I get my pourover perfectly dialed in – notes of peach and rosewater swirling in thick black tea. The beans have been grown, washed, and yeast fermented at 2,000 meters above sea level to produce these flavors.
GORGE OUT “HERE” 2022 reflects a scene still open to radical possibility ten years after its initial inception. The compilation gathers bootists from five continents across 45 tracks, nearly three hours of rock solid toms jutting up like a mountain range across the landscape of “HERE.” The disparate beats fit together at jagged angles. Every track asserts its own take on Gorge, but somehow TEACHI – who arranged the compilation – manages to weave them together into a cohesive whole. It feels tectonic. Massive.

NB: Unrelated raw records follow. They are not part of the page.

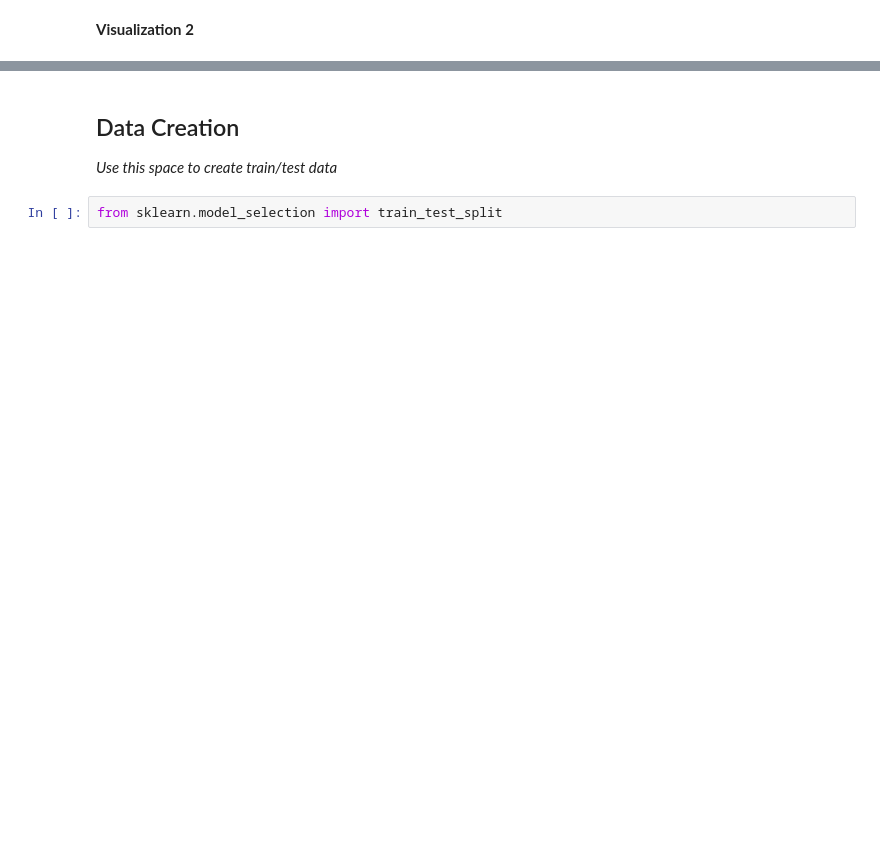
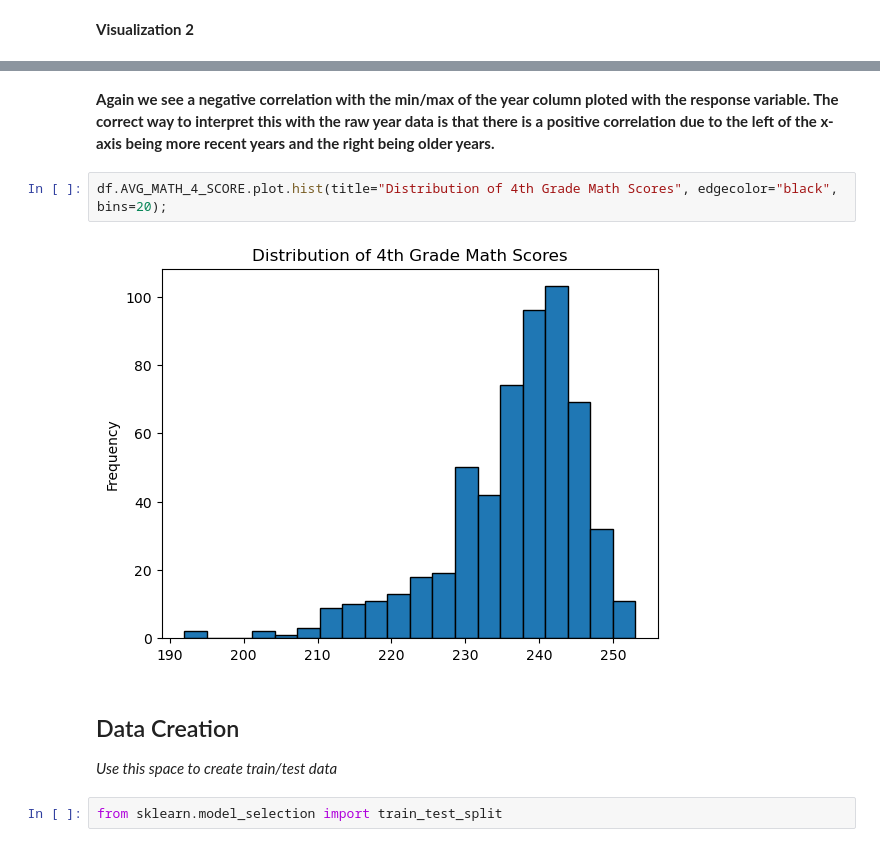
Before and after one commit to lmg1404/MDST-2023-Tutorials, a Jupyter notebook: tutorial1/checkpoint1.ipynb, the cells around one changed output, grey strips where cells are left out. Saved outputs shown, nothing was run; the diff lists cells and outputs as text; blank space fills up the shorter version.

```diff
--- a/tutorial1/checkpoint1.ipynb
+++ b/tutorial1/checkpoint1.ipynb
@@ -221,3 +211,9 @@ Investigate the relationship between your chosen response variable and at least
+# %% [markdown]
+**Again we see a negative correlation with the min/max of the year column ploted with the response variable. The correct way to interpret this with the raw year data is that there is a positive correlation due to the left of the x-axis being more recent years and the right being older years.**
+# %%
+df.AVG_MATH_4_SCORE.plot.hist(title="Distribution of 4th Grade Math Scores", edgecolor="black", bins=20);
+# %% [output]
+[figure, added]
 # %% [markdown]
 <h2> Data Creation </h2>
 
```
Also changed, not shown: parts of 20 cells of this notebook, 2 other files.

I got a bike recently, a cheap aluminum frame cruiser that I’ve been riding on the local trail. I lost a lot of strength when I got COVID in 2020, and it’s been a long slow climb back to a place where I can ride even short distances. This week, finally feeling ready to test my limits, I put GORGE OUT “HERE” 2022 on my old mp3 player and rode as far as I could. I made it out past the edge of the city, past the scrapyard and the mcmansions and the golf course, found a big outcrop of what looked like schist, metamorphic striae pushed up from the earth at odd angles, a trickle of water seeping out from the porous stone. It was beautiful. It was Gorge. It felt like prayer to stop and rest and listen there. I keep wanting to go back, but I’m still recovering from the trip.